Disclaimer: This information is applicable ONLY for therapeutic quality essential oils. This information DOES NOT apply to essential oils that have not been tested for purity and standardized constituents. There is no quality control in the United States, and oils labeled as “100% pure” need only to contain 5% of the actual oil. The rest of the bottle can be filled with fillers and sometimes toxic ingredients that can irritate the skin. The studies are not based solely on a specific brand of an essential oil, unless stated. Please read the full study for more information.
This material is for information purposes only and is not intended to diagnose, treat, or prescribe for any illness. You should check with your doctor regarding implementing any new strategies into your wellness regime. These statements have not been evaluated by the FDA. (Affiliation link.)
Expanded German E Commission (ABC). Fennel Oil: http://cms.herbalgram.org/expandedE/Fenneloil.html
The Complete German Commission E Monographs: Therapeutic Guide to Herbal Medicines. 1998. https://www.amazon.com/Complete-German-Commission-Monographs-Therapeutic/dp/096555550X
European Medicines Agency. Evaluation of Medicines for Human Use. Fennel Oil. http://www.ema.europa.eu/docs/en_GB/document_library/Herbal_-_Community_herbal_monograph/2009/12/WC500018480.pdf
FDA. Code of Federal Regulations Title 21. Part 182- Substances Generally Recognized as Safe (GRAS). https://www.accessdata.fda.gov/scripts/cdrh/cfdocs/cfcfr/CFRSearch.cfm?fr=182.20
The Internal Use of Essential Oils: An exploration (School for Aromatic Studies): https://aromaticstudies.com/the-internal-use-of-essential-oils-an-exploration/
A Procedure for the Safety and Evaluation of Flavouring Substances.
This review describes a procedure for the safety evaluation of flavouring substances.
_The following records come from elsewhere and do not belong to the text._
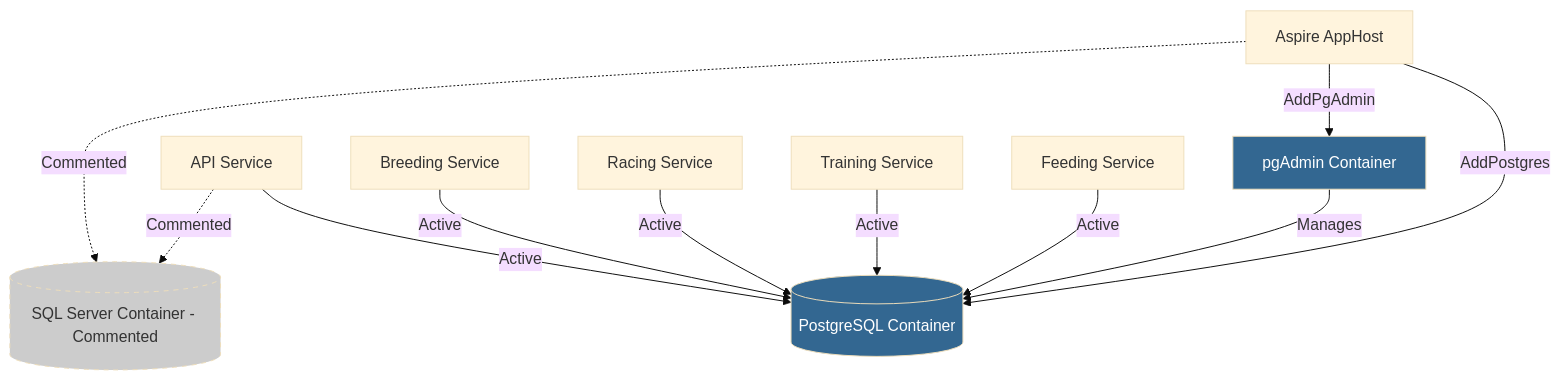
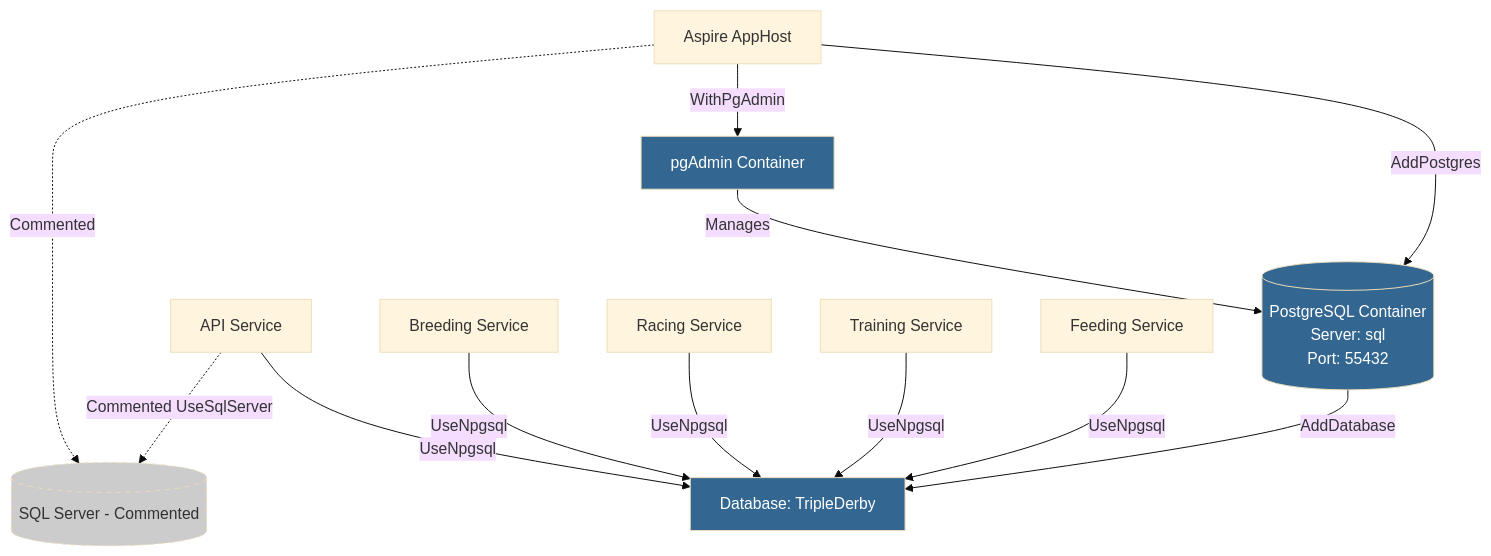
Before and after one commit to ovation22/TripleDerby: the diagram in docs/features/027-postgresql-local-development.md, drawn with Mermaid (base theme). The commit also changed other lines of this file and 2 other files, not shown here.

First line of the commit message:
Add documentation for PostgreSQL local development feature

````diff
--- a/docs/features/027-postgresql-local-development.md
+++ b/docs/features/027-postgresql-local-development.md
@@ -107,28 +30,31 @@
 ```mermaid
 graph TB
     AppHost[Aspire AppHost]
-    PG[(PostgreSQL Container)]
+    PG[(PostgreSQL Container<br/>Server: sql<br/>Port: 55432)]
     PGADMIN[pgAdmin Container]
-    SQL[(SQL Server Container - Commented)]
+    DB[Database: TripleDerby]
+    SQL[(SQL Server - Commented)]
     API[API Service]
     MS1[Breeding Service]
     MS2[Racing Service]
     MS3[Training Service]
     MS4[Feeding Service]
 
     AppHost -->|AddPostgres| PG
-    AppHost -->|AddPgAdmin| PGADMIN
+    AppHost -->|WithPgAdmin| PGADMIN
     AppHost -.->|Commented| SQL
+    PG -->|AddDatabase| DB
     PGADMIN -->|Manages| PG
 
-    API -->|Active| PG
-    API -.->|Commented| SQL
-    MS1 -->|Active| PG
-    MS2 -->|Active| PG
-    MS3 -->|Active| PG
-    MS4 -->|Active| PG
+    API -->|UseNpgsql| DB
+    API -.->|Commented UseSqlServer| SQL
+    MS1 -->|UseNpgsql| DB
+    MS2 -->|UseNpgsql| DB
+    MS3 -->|UseNpgsql| DB
+    MS4 -->|UseNpgsql| DB
 
     style PG fill:#336791,color:#fff
     style PGADMIN fill:#336791,color:#fff
+    style DB fill:#336791,color:#fff
     style SQL fill:#ccc,stroke-dasharray: 5 5
 ```
````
Over 2500 flavouring substances are currently in use in food. While toxicity data do not exist on all flavouring substances currently in use, within structurally related groups of flavouring substances many do have toxicity data and this information along with knowledge of structure-activity relationships and data on the daily intake provides a framework for safety evaluation. The safety evaluation procedure provides a scientifically based practical method of integrating data on intake, structure-activity relationships, metabolism and toxicity to evaluate flavouring substances in a timely manner. The procedure has been used recently by the Joint FAO/WHO Expert Committee on Food Additives (JECFA) to evaluate a total of 263 flavouring substances.
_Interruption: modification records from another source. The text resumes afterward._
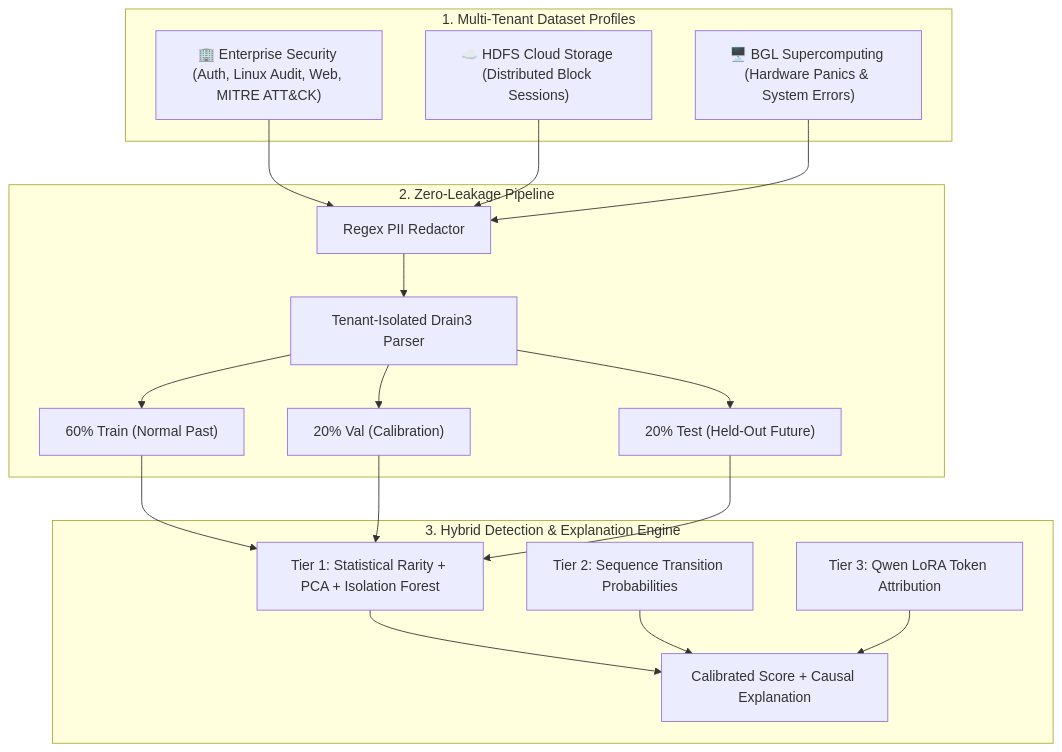
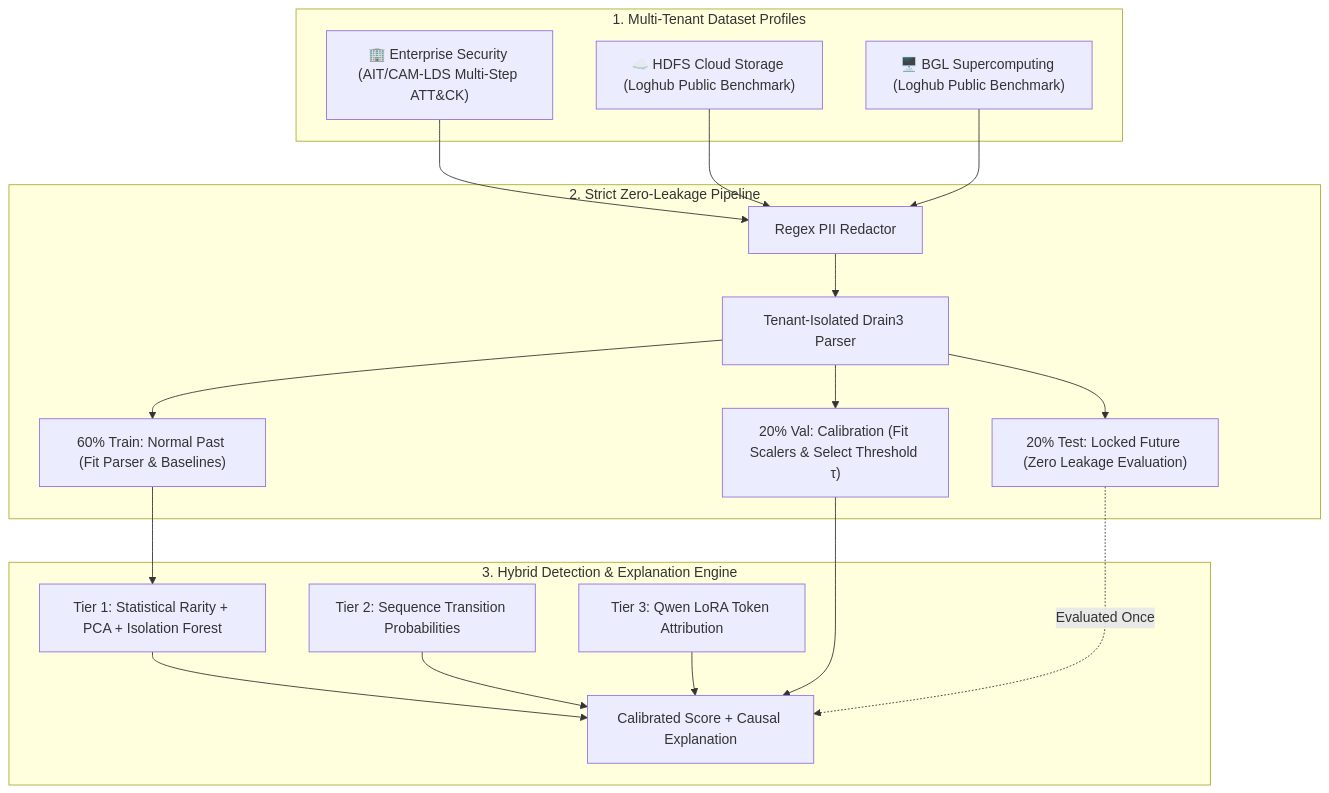
One commit to pylrn/logsentinel changed the diagram in docs/superpowers/specs/2026-08-26-logsentinel-model-proof-showcase-design.md. Above: the diagram before and after it, drawn with Mermaid. The commit also changed other lines of this file, not shown here.

Commit message:
docs(spec): refine showcase design with strict zero-leakage assertions and honest metrics

````diff
--- a/docs/superpowers/specs/2026-08-26-logsentinel-model-proof-showcase-design.md
+++ b/docs/superpowers/specs/2026-08-26-logsentinel-model-proof-showcase-design.md
@@ -18,25 +21,27 @@
 ```mermaid
 graph TD
     subgraph "1. Multi-Tenant Dataset Profiles"
-        D1["🏢 Enterprise Security (Auth, Linux Audit, Web, MITRE ATT&CK)"]
-        D2["☁️ HDFS Cloud Storage (Distributed Block Sessions)"]
-        D3["🖥️ BGL Supercomputing (Hardware Panics & System Errors)"]
+        D1["🏢 Enterprise Security (AIT/CAM-LDS Multi-Step ATT&CK)"]
+        D2["☁️ HDFS Cloud Storage (Loghub Public Benchmark)"]
+        D3["🖥️ BGL Supercomputing (Loghub Public Benchmark)"]
     end
     
-    subgraph "2. Zero-Leakage Pipeline"
+    subgraph "2. Strict Zero-Leakage Pipeline"
         P1["Regex PII Redactor"] --> P2["Tenant-Isolated Drain3 Parser"]
-        P2 --> P3["60% Train (Normal Past)"]
-        P2 --> P4["20% Val (Calibration)"]
-        P2 --> P5["20% Test (Held-Out Future)"]
+        P2 --> P3["60% Train: Normal Past (Fit Parser & Baselines)"]
+        P2 --> P4["20% Val: Calibration (Fit Scalers & Select Threshold τ)"]
+        P2 --> P5["20% Test: Locked Future (Zero Leakage Evaluation)"]
     end
     
     subgraph "3. Hybrid Detection & Explanation Engine"
         M1["Tier 1: Statistical Rarity + PCA + Isolation Forest"]
         M2["Tier 2: Sequence Transition Probabilities"]
         M3["Tier 3: Qwen LoRA Token Attribution"]
         M1 & M2 & M3 --> M4["Calibrated Score + Causal Explanation"]
     end
     
     D1 & D2 & D3 --> P1
-    P3 & P4 & P5 --> M1
+    P3 --> M1
+    P4 --> M4
+    P5 -.->|Evaluated Once| M4
 ```
````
Joint FAO/WHO Expert Committee on Food Additives. Food Chem Toxicol. 1999 Feb-Mar;37(2-3):207-32. Available at: http://www.inchem.org/documents/jecfa/jecmono/v35je21.htm
Plant essential oils and allied volatile fractions as multifunctional additives in meat and fish-based food products: a review. Food Addit Contam Part A Chem Anal Control Expo Risk Assess. https://www.ncbi.nlm.nih.gov/m/pubmed/25893282/
Foeniculum vulgare: A comprehensive review of its traditional use, phytochemistry, pharmacology, and safety. Arabian Journal of Chemistry. November 2016. http://www.sciencedirect.com/science/article/pii/S1878535212000792
Fennel. Natural Standard Database. https://naturalmedicines.therapeuticresearch.com/databases/food,-herbs-supplements/professional.aspx?productid=311
Fennel Oil. Examine. https://examine.com/supplements/fennel-essential-oil/#summary1-1